- The Covid-19 pandemic is not coming to an end soon, said Larry Brilliant, a top epidemiologist.
- Brilliant, part of the World Health Organization team that helped eradicate smallpox, said the delta variant of coronavirus is "maybe the most contagious virus" ever.
- Only 15% of the world's population has gotten a Covid vaccine.
The pandemic is not coming to an end soon — given that only a small proportion of the world population has been vaccinated against Covid-19, a well-known epidemiologist told CNBC.
Dr. Larry Brilliant, an epidemiologist who was part of the World Health Organization's team that helped eradicate smallpox, said the delta variant of the coronavirus is "maybe the most contagious virus" ever.
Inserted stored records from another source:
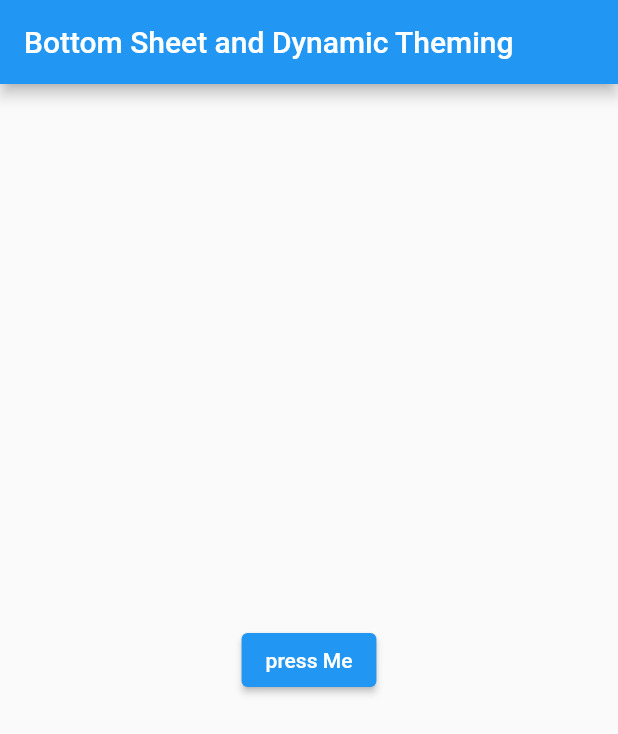
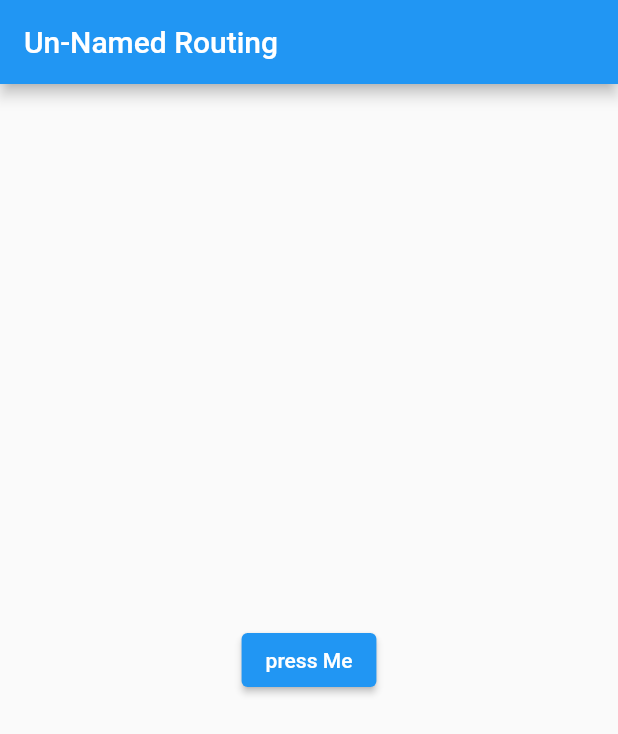
Before and after one commit to SanskarModi22/Flutter_GetX, a Flutter app: the screen it shows after launch, on a phone screen of 412 x 824 dp. Shown: the top 734 px of the screen. Run offline on Flutter 3.47's test engine with Material 2 defaults, Android fonts, the phone set to English and light mode, and no system bars; our stand-ins replace get.

Commit message:
Un-named Routing

```diff
--- a/lib/main.dart
+++ b/lib/main.dart
@@ -1,4 +1,5 @@
 import 'package:flutter/material.dart';
+import 'package:flutter_getx/route_nav_unnamed_route.dart';
 import 'package:flutter_getx/snackbar.dart';
 import 'package:get/get.dart';
 
@@ -21,7 +22,7 @@ class MyApp extends StatelessWidget {
 
         primarySwatch: Colors.blue,
       ),
-      home: Bottomsheet(),
+      home: routing(),
     );
   }
 }
--- /dev/null
+++ b/lib/route_nav_unnamed_route.dart
@@ -0,0 +1,38 @@
+import 'package:flutter/material.dart';
+import 'package:flutter_getx/Home/home.dart';
+import 'package:get/get.dart';
+
+class routing extends StatelessWidget {
+  const routing({Key? key}) : super(key: key);
+
+  @override
+  Widget build(BuildContext context) {
+    return Scaffold(
+      appBar: AppBar(
+        title: Text("Un-Named Routing"),
+      ),
+      body: Center(
+        child: Container(
+          child: ElevatedButton(
+            child: Text("press Me"),
+            onPressed: () async {
+              Get.off(HomeScreen());//Not able to come back from Home Scrren after navigating to it
+              // Get.to(
+              //   HomeScreen(),
+              //   transition: Transition.fadeIn,
+              //   curve: Curves.bounceInOut,
+              //   fullscreenDialog: true,
+              // );
+              // Get.to(
+              //   HomeScreen(),
+              //   arguments: "Sanskar Here!",
+              // );//Passing data to HomeScreen
+              // var data = await Get.to(HomeScreen());//Receiving data from Home Screen
+              // print(data);
+            },
+          ),
+        ),
+      ),
+    );
+  }
+}
```
Also changed, not shown: lib/Home/home.dart (added, +36 -0 lines).
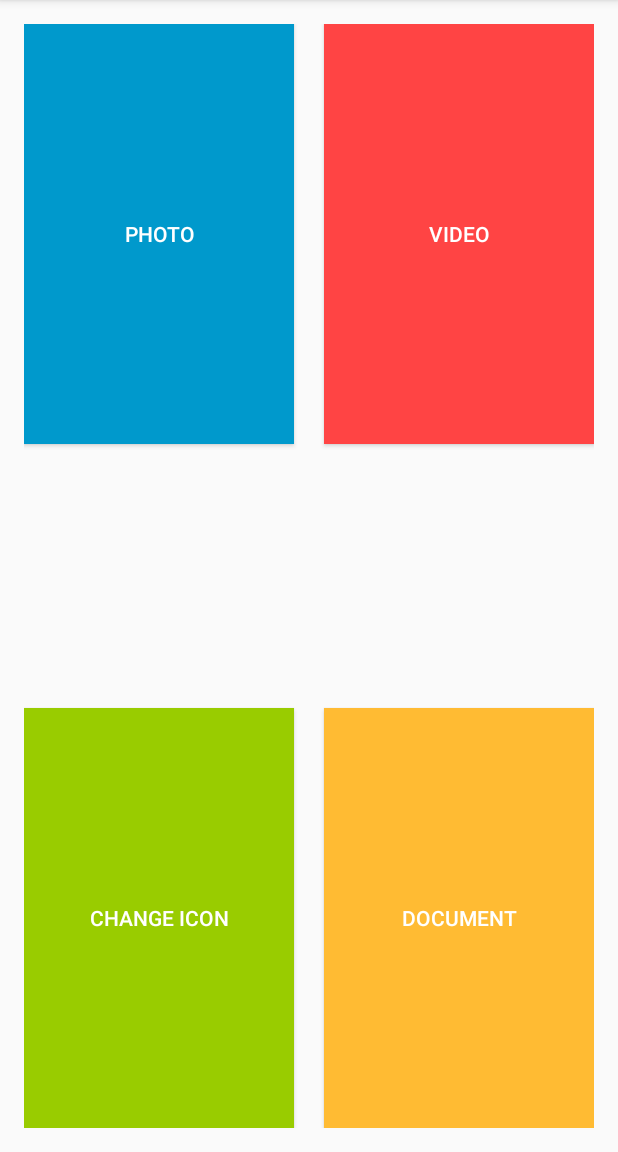
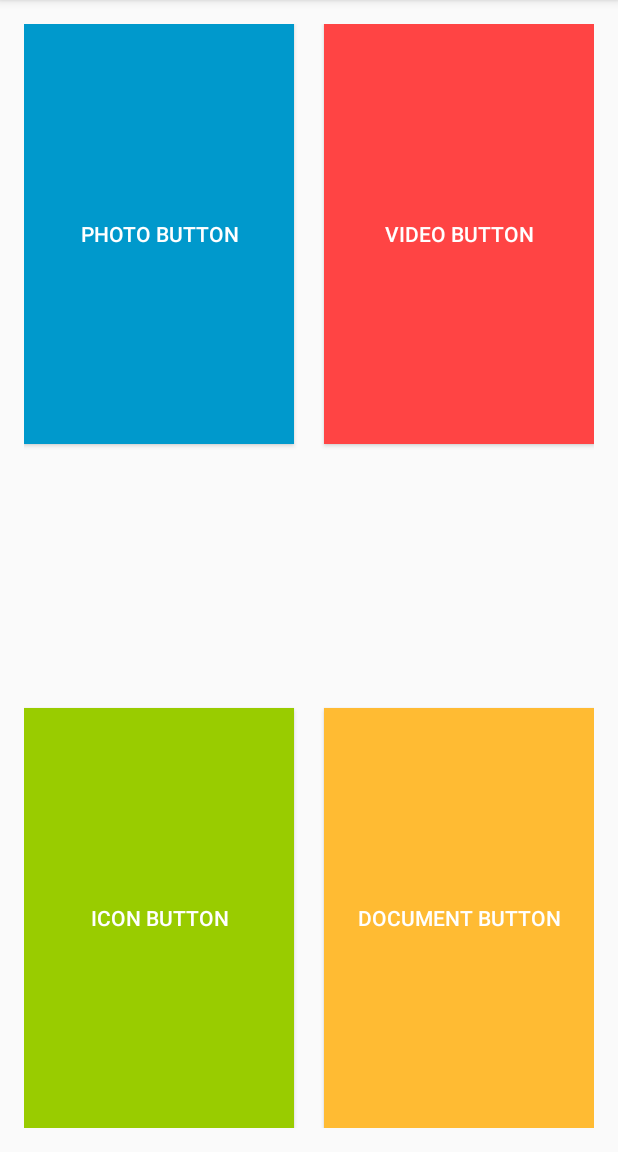
Before and after one commit to mrbread2000/FileSafeSG, an Android app: the Homepage screen opened directly, with no data from a screen before it, on a phone screen of 412 x 824 dp, the part 84-1236 px from its top. Run offline under Robolectric (Android 15) with nearby library versions, the phone set to English and light mode, and no system bars; network calls fail.

Commit message:
gui for homepage

```diff
--- a/app/src/main/res/layout/activity_homepage.xml
+++ b/app/src/main/res/layout/activity_homepage.xml
@@ -18,7 +18,7 @@
         <Button
             android:layout_width="180dp"
             android:layout_height="280dp"
-            android:text="Photo"
+            android:text="@string/Photo"
             android:id="@+id/button"
             android:layout_gravity="start|left|top"
             android:background="@android:color/holo_blue_dark"
@@ -29,7 +29,7 @@
         <Button
             android:layout_width="180dp"
             android:layout_height="280dp"
-            android:text="Video"
+            android:text="@string/Video"
             android:id="@+id/button2"
             android:layout_gravity="end|right|top"
             android:background="@android:color/holo_red_light"
@@ -40,7 +40,7 @@
         <Button
             android:layout_width="180dp"
             android:layout_height="280dp"
-            android:text="Change Icon"
+            android:text="@string/Change_Icon"
             android:id="@+id/button3"
             android:layout_gravity="start|left|bottom"
             android:background="@android:color/holo_green_light"
@@ -51,7 +51,7 @@
         <Button
             android:layout_width="180dp"
             android:layout_height="280dp"
-            android:text= "Document"
+            android:text= "@string/Document"
             android:id="@+id/button4"
             android:layout_gravity="end|right|bottom"
             android:background="@android:color/holo_orange_light"
--- a/app/src/main/res/values/strings.xml
+++ b/app/src/main/res/values/strings.xml
@@ -14,4 +14,12 @@
         completions."
     </string>
     <string name="title_activity_go_to_photo">goToPhoto</string>
+
+    <!-- Strings related to login -->
+    <string name="Photo">photo button</string>
+    <string name="Video">video button</string>
+    <string name="Change_Icon">icon button</string>
+    <string name="Document">document button</string>
+
+
 </resources>
```
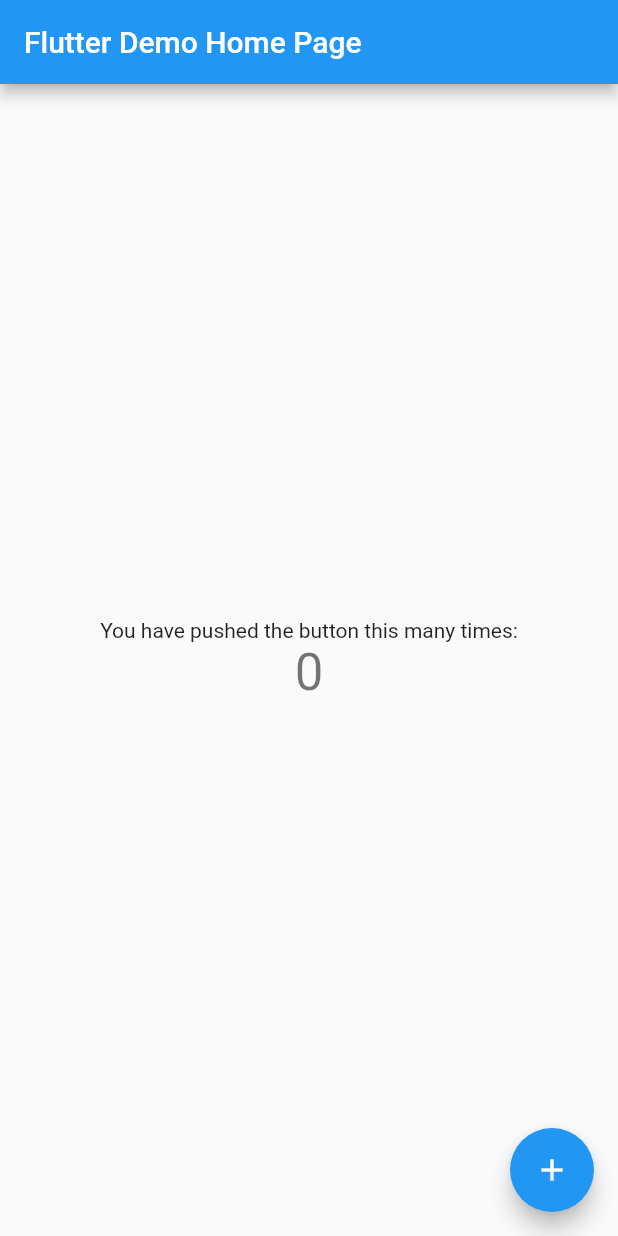
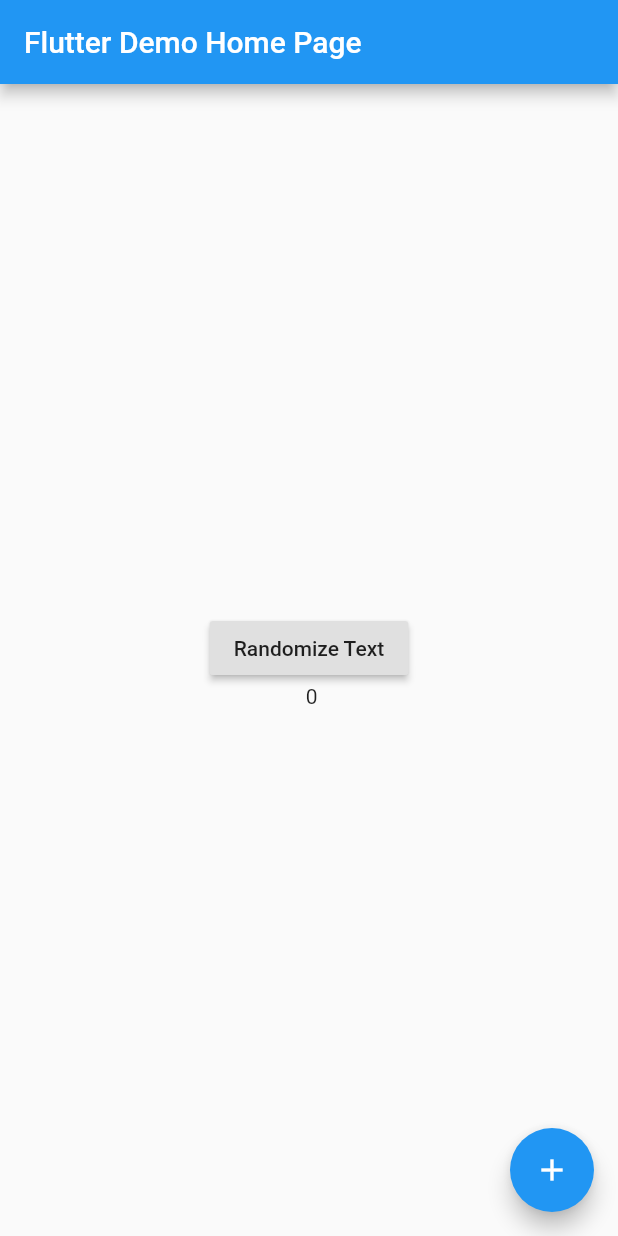
Before and after one commit to kokuraxc/flutter_assignment, a Flutter app: the screen it shows after launch, on a phone screen of 412 x 824 dp. Run offline on Flutter 3.47's test engine with Material 2 defaults, Android fonts, the phone set to English and light mode, and no system bars; our stand-ins replace random_string.

Commit message:
added a button, to randomize the text imported random_string package

```diff
--- a/lib/main.dart
+++ b/lib/main.dart
@@ -1,4 +1,5 @@
 import 'package:flutter/material.dart';
+import 'package:random_string/random_string.dart';
 
 void main() => runApp(MyApp());
 
@@ -9,15 +10,6 @@ class MyApp extends StatelessWidget {
     return MaterialApp(
       title: 'Flutter Demo',
       theme: ThemeData(
-        // This is the theme of your application.
-        //
-        // Try running your application with "flutter run". You'll see the
-        // application has a blue toolbar. Then, without quitting the app, try
-        // changing the primarySwatch below to Colors.green and then invoke
-        // "hot reload" (press "r" in the console where you ran "flutter run",
-        // or simply save your changes to "hot reload" in a Flutter IDE).
-        // Notice that the counter didn't reset back to zero; the application
-        // is not restarted.
         primarySwatch: Colors.blue,
       ),
       home: MyHomePage(title: 'Flutter Demo Home Page'),
@@ -28,15 +20,6 @@ class MyApp extends StatelessWidget {
 class MyHomePage extends StatefulWidget {
   MyHomePage({Key key, this.title}) : super(key: key);
 
-  // This widget is the home page of your application. It is stateful, meaning
-  // that it has a State object (defined below) that contains fields that affect
-  // how it looks.
-
-  // This class is the configuration for the state. It holds the values (in this
-  // case the title) provided by the parent (in this case the App widget) and
-  // used by the build method of the State. Fields in a Widget subclass are
-  // always marked "final".
-
   final String title;
 
   @override
@@ -45,59 +28,29 @@ class MyHomePage extends StatefulWidget {
 
 class _MyHomePageState extends State<MyHomePage> {
   int _counter = 0;
+  String _displayText = '';
 
   void _incrementCounter() {
     setState(() {
-      // This call to setState tells the Flutter framework that something has
-      // changed in this State, which causes it to rerun the build method below
-      // so that the display can reflect the updated values. If we changed
-      // _counter without calling setState(), then the build method would not be
-      // called again, and so nothing would appear to happen.
       _counter++;
     });
   }
 
   @override
   Widget build(BuildContext context) {
-    // This method is rerun every time setState is called, for instance as done
-    // by the _incrementCounter method above.
-    //
-    // The Flutter framework has been optimized to make rerunning build methods
-    // fast, so that you can just rebuild anything that needs updating rather
-    // than having to individually change instances of widgets.
     return Scaffold(
       appBar: AppBar(
-        // Here we take the value from the MyHomePage object that was created by
-        // the App.build method, and use it to set our appbar title.
         title: Text(widget.title),
       ),
       body: Center(
-        // Center is a layout widget. It takes a single child and positions it
-        // in the middle of the parent.
         child: Column(
-          // Column is also layout widget. It takes a list of children and
-          // arranges them vertically. By default, it sizes itself to fit its
-          // children horizontally, and tries to be as tall as its parent.
-          //
-          // Invoke "debug painting" (press "p" in the console, choose the
-          // "Toggle Debug Paint" action from the Flutter Inspector in Android
-          // Studio, or the "Toggle Debug Paint" command in Visual Studio Code)
-          // to see the wireframe for each widget.
-          //
-          // Column has various properties to control how it sizes itself and
-          // how it positions its children. Here we use mainAxisAlignment to
-          // center the children vertically; the main axis here is the vertical
-          // axis because Columns are vertical (the cross axis would be
-          // horizontal).
           mainAxisAlignment: MainAxisAlignment.center,
           children: <Widget>[
-            Text(
-              'You have pushed the button this many times:',
+            RaisedButton(
+              onPressed: _randomizeText,
+              child: Text('Randomize Text'),
             ),
-            Text(
-              '$_counter',
-              style: Theme.of(context).textTheme.display1,
-            ),
+            Text(_displayText + ' ' + _counter.toString()),
           ],
         ),
       ),
@@ -108,4 +61,10 @@ class _MyHomePageState extends State<MyHomePage> {
       ), // This trailing comma makes auto-formatting nicer for build methods.
     );
   }
+
+  void _randomizeText() {
+    setState(() {
+      _displayText = randomAlpha(10);
+    });
+  }
 }
--- a/pubspec.yaml
+++ b/pubspec.yaml
@@ -19,6 +19,7 @@ environment:
 dependencies:
   flutter:
     sdk: flutter
+  random_string: ^1.1.0
 
   # The following adds the Cupertino Icons font to your application.
   # Use with the CupertinoIcons class for iOS style icons.
```
Also changed, not shown: pubspec.lock.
In recent months, the U.S., India and China, as well as other countries in Europe, Africa and Asia have been grappling with a highly transmissible delta variant of the virus.
WHO declared Covid-19 a global pandemic last March — after the disease, which first emerged in China in late 2019, spread throughout the world.
The good news is that vaccines — particularly those using messenger RNA technology and the one by Johnson & Johnson — are holding up against the delta variant, Brilliant told CNBC's "Street Signs" on Friday.
Still, only 15% of the world population has been vaccinated and more than 100 countries have inoculated less than 5% of their people, noted Brilliant.
"I think we're closer to the beginning than we are to the end [of the pandemic], and that's not because the variant that we're looking at right now is going to last that long," said Brilliant, who is now the founder and CEO of a pandemic response consultancy, Pandefense Advisory.
"Unless we vaccinate everyone in 200 plus countries, there will still be new variants," he said, predicting that the coronavirus will eventually become a "forever virus" like influenza.
Probability of 'super variant'
Brilliant said his models on the Covid outbreak in San Francisco and New York predict an "inverted V-shape epidemic curve." That implies that infections increase very quickly, but would also decline rapidly, he explained.
If the prediction turns out be true, it means that the delta variant spreads so quickly that "it basically runs out of candidates" to infect, explained Brilliant.
There appears to be a similar pattern in the U.K. and India, where the spread of the delta variant has receded from recent highs.
Daily reported cases in the U.K. — on a seven-day moving average basis — fell from a peak of around 47,700 cases on July 21 to around 26,000 cases on Thursday, according to statistics compiled by online database Our World in Data.
In India, the seven-day moving average of daily reported cases has stayed below 50,000 since late June — far below the peak of more than 390,000 a day in May, the data showed.
"That may mean that this is a six-month phenomenon in a country, rather than a two-year phenomenon. But I do caution people that this is the delta variant and we have not run out of Greek letters so there may be more to come," he said.
The epidemiologist said there is a low probability that a "super variant" may emerge and vaccines don't work against it. While it's hard to predict these things, he added, it's a non-zero probability, which means it cannot be ruled out.
"It's such a catastrophic event should it occur, we have to do everything possible to prevent it," said Brilliant. "And that means get everyone vaccinated — not just in your neighborhood, not just in your family, not just in your country but all over the world."
Covid vaccine boosters
Some countries with relatively high vaccination rates such as the U.S. and Israel are planning booster shots for their population. Others, such as Haiti, only recently secured their first batch of vaccine doses.
WHO has called on wealthy countries to hold off on Covid vaccine boosters to give low-income countries a chance to vaccinate their people.
But in addition to boosting vaccination in countries with a low inoculation rate, Brilliant said one group of people needs a booster shot "right away" — those who are 65 years and above, and were fully vaccinated more than six months ago but have a weakened immune system.
"It is this category of people that we've seen create multiple mutations when the virus goes through their body," said the epidemiologist.
"So those people, I would say, should be given a third dose, a booster right away — as quickly as moving the vaccines to those countries that haven't had a very high chance to buy them or have access to them. I consider those two things about equal," he added.
— CNBC's Rich Mendez contributed to this report.
Correction: This article has been amended with the correct TV show that Dr. Larry Brilliant made his appearance on.